-- Data supplied --
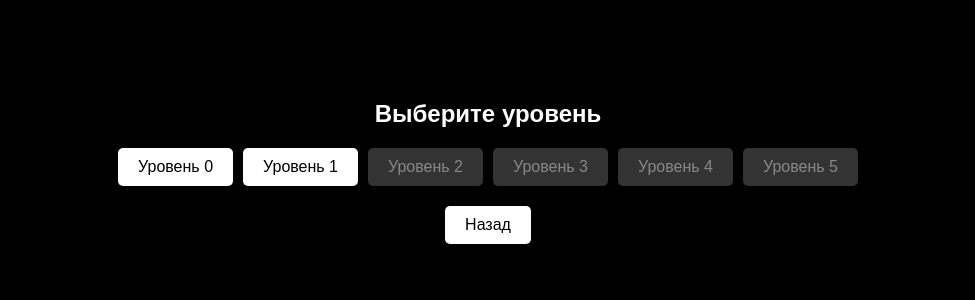
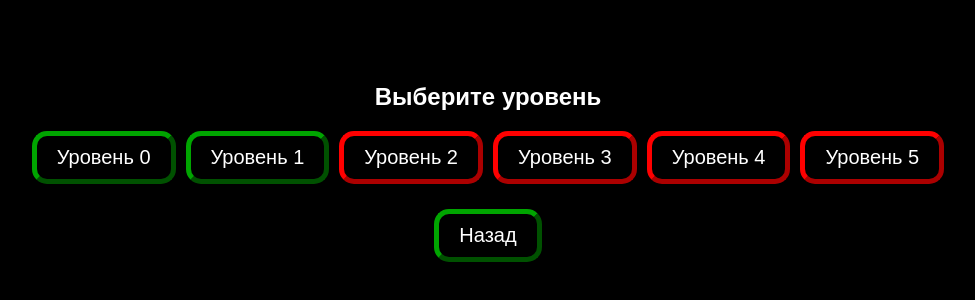
Before and after one commit to fast2281/TEST, a plain HTML site: page levelSelection.html in a window 1280 px wide. Shown: the part 236-536 px from the top of the page, without its empty margins (152-1127 px from the left). Drawn offline with Linux system fonts and the light colour scheme.

Commit message:
Дочиниваю проебы

```diff
--- a/css/levelSelection.css
+++ b/css/levelSelection.css
@@ -27,49 +27,35 @@ h1 {
     gap: 10px;
 }
 
-.levelButton {
+.button {
     padding: 10px 20px;
-    font-size: 16px;
-    background-color: #fff;
-    color: #000;
-    border: none;
-    border-radius: 5px;
+    font-size: 20px;
+    background-color: black;
+    color: #fff;
+    border-color: #00a500;
+    border-width: 5px;
+    border-radius: 15px;
     cursor: pointer;
-    transition: background-color 0.3s, color 0.3s;
+    transition: background-color 0.5s;
 }
 
-.levelButton:hover {
-    background-color: #979c97;
-    color: #fff;
+.button:hover {
+    color: #000;
+    font-weight: bold;
+    background-color: #00a500;
 }
 
-.levelButton:active {
+.button:active {
     background-color: #979c97;
 }
 
-.levelButton.locked {
-    background-color: #333;
-    color: #888;
+.button.locked {
+    border-color: red;
+    background-color: #000;
+    color: #fff;
     cursor: not-allowed;
 }
 
-#backButton {
-    margin-top: 20px;
-    padding: 10px 20px;
-    font-size: 16px;
-    background-color: #fff;
-    color: #000;
-    border: none;
-    border-radius: 5px;
-    cursor: pointer;
-    transition: background-color 0.3s, color 0.3s;
+.back {
+    margin-top: 25px;
 }
-
-#backButton:hover {
-    background-color: #979c97;
-    color: #fff;
-}
-
-#backButton:active {
-    background-color: #979c97;
-}
--- a/js/controls.js
+++ b/js/controls.js
@@ -62,3 +62,5 @@ function eventListener(event) {
             console.log(`Key pressed: ${event.key}`);
     }
 };
+
+export { eventListener }
--- a/js/lv1.js
+++ b/js/lv1.js
@@ -200,3 +200,4 @@ function toggleTolikMode() {
 document.addEventListener("keydown", eventListener);
 
 resetGame();
+gameLoop();
--- a/js/main.js
+++ b/js/main.js
@@ -1,2 +1,3 @@
 document.getElementById('startButton').addEventListener('click', function () {
-    window.location.href = 'levelSelection.html';})
+    window.location.href = 'levelSelection.html';
+});
--- a/levelSelection.html
+++ b/levelSelection.html
@@ -10,14 +10,14 @@
     <div id="levelPage">
         <h1>Выберите уровень</h1>
         <div id="levels">
-            <button class="levelButton" onclick="startLevel(0)">Уровень 0</button>
-            <button class="levelButton" onclick="startLevel(1)">Уровень 1</button>
-            <button class="levelButton locked" onclick="startLevel(2)" disabled>Уровень 2</button>
-            <button class="levelButton locked" onclick="startLevel(3)" disabled>Уровень 3</button>
-            <button class="levelButton locked" onclick="startLevel(4)" disabled>Уровень 4</button>
-            <button class="levelButton locked" onclick="startLevel(5)" disabled>Уровень 5</button>
+            <button class="button" onclick="startLevel(0)">Уровень 0</button>
+            <button class="button" onclick="startLevel(1)">Уровень 1</button>
+            <button class="button locked" onclick="startLevel(2)" disabled>Уровень 2</button>
+            <button class="button locked" onclick="startLevel(3)" disabled>Уровень 3</button>
+            <button class="button locked" onclick="startLevel(4)" disabled>Уровень 4</button>
+            <button class="button locked" onclick="startLevel(5)" disabled>Уровень 5</button>
         </div>
-        <button id="backButton" onclick="goBack()">Назад</button>
+        <button class="button back" onclick="goBack()">Назад</button>
     </div>
 
     <script src="js/levelSelection.js"></script>
```
Also changed, not shown: lvl1.html (+2 -2 lines), css/level.css (line endings or trailing spaces), js/lv0.js (line endings or trailing spaces).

-- What is needed --
The answer must be a word-for-word copy of all the entries, containing no pictures.

-- Solution to this exercise --
Before and after one commit to fast2281/TEST, a plain HTML site: page levelSelection.html in a window 1280 px wide. Shown: the part 236-536 px from the top of the page, without its empty margins (152-1127 px from the left). Drawn offline with Linux system fonts and the light colour scheme.

Commit message:
Дочиниваю проебы

```diff
--- a/css/levelSelection.css
+++ b/css/levelSelection.css
@@ -27,49 +27,35 @@ h1 {
     gap: 10px;
 }
 
-.levelButton {
+.button {
     padding: 10px 20px;
-    font-size: 16px;
-    background-color: #fff;
-    color: #000;
-    border: none;
-    border-radius: 5px;
+    font-size: 20px;
+    background-color: black;
+    color: #fff;
+    border-color: #00a500;
+    border-width: 5px;
+    border-radius: 15px;
     cursor: pointer;
-    transition: background-color 0.3s, color 0.3s;
+    transition: background-color 0.5s;
 }
 
-.levelButton:hover {
-    background-color: #979c97;
-    color: #fff;
+.button:hover {
+    color: #000;
+    font-weight: bold;
+    background-color: #00a500;
 }
 
-.levelButton:active {
+.button:active {
     background-color: #979c97;
 }
 
-.levelButton.locked {
-    background-color: #333;
-    color: #888;
+.button.locked {
+    border-color: red;
+    background-color: #000;
+    color: #fff;
     cursor: not-allowed;
 }
 
-#backButton {
-    margin-top: 20px;
-    padding: 10px 20px;
-    font-size: 16px;
-    background-color: #fff;
-    color: #000;
-    border: none;
-    border-radius: 5px;
-    cursor: pointer;
-    transition: background-color 0.3s, color 0.3s;
+.back {
+    margin-top: 25px;
 }
-
-#backButton:hover {
-    background-color: #979c97;
-    color: #fff;
-}
-
-#backButton:active {
-    background-color: #979c97;
-}
--- a/js/controls.js
+++ b/js/controls.js
@@ -62,3 +62,5 @@ function eventListener(event) {
             console.log(`Key pressed: ${event.key}`);
     }
 };
+
+export { eventListener }
--- a/js/lv1.js
+++ b/js/lv1.js
@@ -200,3 +200,4 @@ function toggleTolikMode() {
 document.addEventListener("keydown", eventListener);
 
 resetGame();
+gameLoop();
--- a/js/main.js
+++ b/js/main.js
@@ -1,2 +1,3 @@
 document.getElementById('startButton').addEventListener('click', function () {
-    window.location.href = 'levelSelection.html';})
+    window.location.href = 'levelSelection.html';
+});
--- a/levelSelection.html
+++ b/levelSelection.html
@@ -10,14 +10,14 @@
     <div id="levelPage">
         <h1>Выберите уровень</h1>
         <div id="levels">
-            <button class="levelButton" onclick="startLevel(0)">Уровень 0</button>
-            <button class="levelButton" onclick="startLevel(1)">Уровень 1</button>
-            <button class="levelButton locked" onclick="startLevel(2)" disabled>Уровень 2</button>
-            <button class="levelButton locked" onclick="startLevel(3)" disabled>Уровень 3</button>
-            <button class="levelButton locked" onclick="startLevel(4)" disabled>Уровень 4</button>
-            <button class="levelButton locked" onclick="startLevel(5)" disabled>Уровень 5</button>
+            <button class="button" onclick="startLevel(0)">Уровень 0</button>
+            <button class="button" onclick="startLevel(1)">Уровень 1</button>
+            <button class="button locked" onclick="startLevel(2)" disabled>Уровень 2</button>
+            <button class="button locked" onclick="startLevel(3)" disabled>Уровень 3</button>
+            <button class="button locked" onclick="startLevel(4)" disabled>Уровень 4</button>
+            <button class="button locked" onclick="startLevel(5)" disabled>Уровень 5</button>
         </div>
-        <button id="backButton" onclick="goBack()">Назад</button>
+        <button class="button back" onclick="goBack()">Назад</button>
     </div>
 
     <script src="js/levelSelection.js"></script>
```
Also changed, not shown: lvl1.html (+2 -2 lines), css/level.css (line endings or trailing spaces), js/lv0.js (line endings or trailing spaces).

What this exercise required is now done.